§ Task objective: Search the listing for the word "spacer" and copy every line where it turns up.

§ Materials provided:

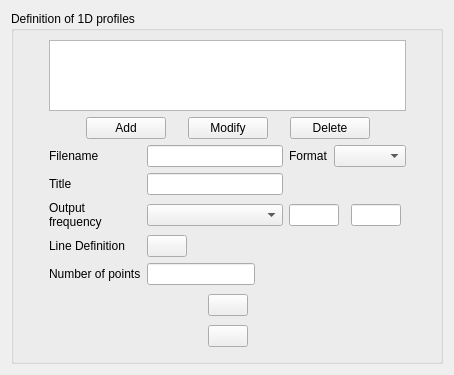
code-saturne/code_saturne, file gui/Pages/ProfilesForm.ui: the form before one commit.
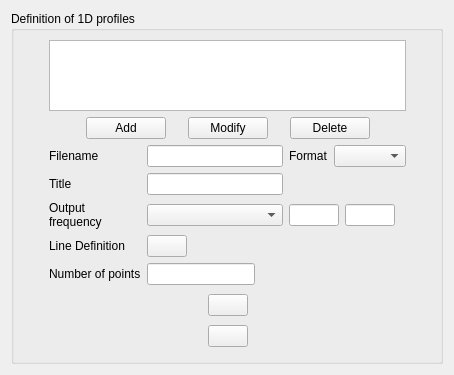
The form after the commit. Icons and pictures are not drawn.

Commit message: GUI: fix layout for visibility of profile format.

Patch:
```diff
--- a/gui/Pages/ProfilesForm.ui
+++ b/gui/Pages/ProfilesForm.ui
@@ -13,13 +13,13 @@
   <property name="windowTitle">
    <string>Form</string>
   </property>
-  <layout class="QGridLayout" name="gridLayout_5">
+  <layout class="QGridLayout" name="gridLayout_4">
    <item row="0" column="0">
     <widget class="QGroupBox" name="groupBox">
      <property name="title">
       <string>Definition of 1D profiles</string>
      </property>
-     <layout class="QGridLayout" name="gridLayout_4">
+     <layout class="QGridLayout" name="gridLayout_3">
       <item row="0" column="1">
        <widget class="QTreeView" name="treeViewProfile">
         <property name="indentation">
@@ -136,8 +136,8 @@
         </property>
        </spacer>
       </item>
-      <item row="2" column="1" rowspan="2">
-       <layout class="QGridLayout" name="gridLayout_3">
+      <item row="2" column="1">
+       <layout class="QGridLayout" name="gridLayout_2">
         <item row="0" column="0" colspan="3">
          <layout class="QGridLayout" name="gridLayout">
           <item row="0" column="0">
@@ -186,6 +186,8 @@
            <widget class="QComboBox" name="comboBoxFreq"/>
           </item>
           <item row="2" column="2">
+           <layout class="QHBoxLayout" name="horizontalLayoutFormat">
+            <item>
            <widget class="QLineEdit" name="lineEditFreq">
             <property name="maximumSize">
              <size>
@@ -195,7 +197,7 @@
             </property>
            </widget>
           </item>
-          <item row="2" column="3">
+            <item>
            <widget class="QLineEdit" name="lineEditFreqTime">
             <property name="maximumSize">
              <size>
@@ -205,6 +207,21 @@
             </property>
            </widget>
           </item>
+            <item>
+             <spacer name="horizontalSpacer">
+              <property name="orientation">
+               <enum>Qt::Horizontal</enum>
+              </property>
+              <property name="sizeHint" stdset="0">
+               <size>
+                <width>0</width>
+                <height>20</height>
+               </size>
+              </property>
+             </spacer>
+            </item>
+           </layout>
+          </item>
           <item row="3" column="0">
            <widget class="QLabel" name="label_3">
             <property name="text">
@@ -246,7 +263,7 @@
             </item>
            </layout>
           </item>
-          <item row="3" column="2" colspan="2">
+          <item row="3" column="2">
            <spacer name="spacer">
             <property name="orientation">
              <enum>Qt::Horizontal</enum>
@@ -286,7 +303,7 @@
             </item>
            </layout>
           </item>
-          <item row="4" column="2" colspan="2">
+          <item row="4" column="2">
            <spacer name="spacer_2">
             <property name="orientation">
              <enum>Qt::Horizontal</enum>
@@ -404,7 +421,7 @@
         </item>
        </layout>
       </item>
-      <item row="3" column="2">
+      <item row="2" column="2">
        <spacer>
         <property name="orientation">
          <enum>Qt::Horizontal</enum>
```
Left out of the diff: 8 changed lines with no effect on the pictures. Lines whose indentation alone changed are shown as unchanged.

§ Finished exercise:
        </spacer>
+             <spacer name="horizontalSpacer">
+             </spacer>
            <spacer name="spacer">
            <spacer name="spacer_2">
        <spacer>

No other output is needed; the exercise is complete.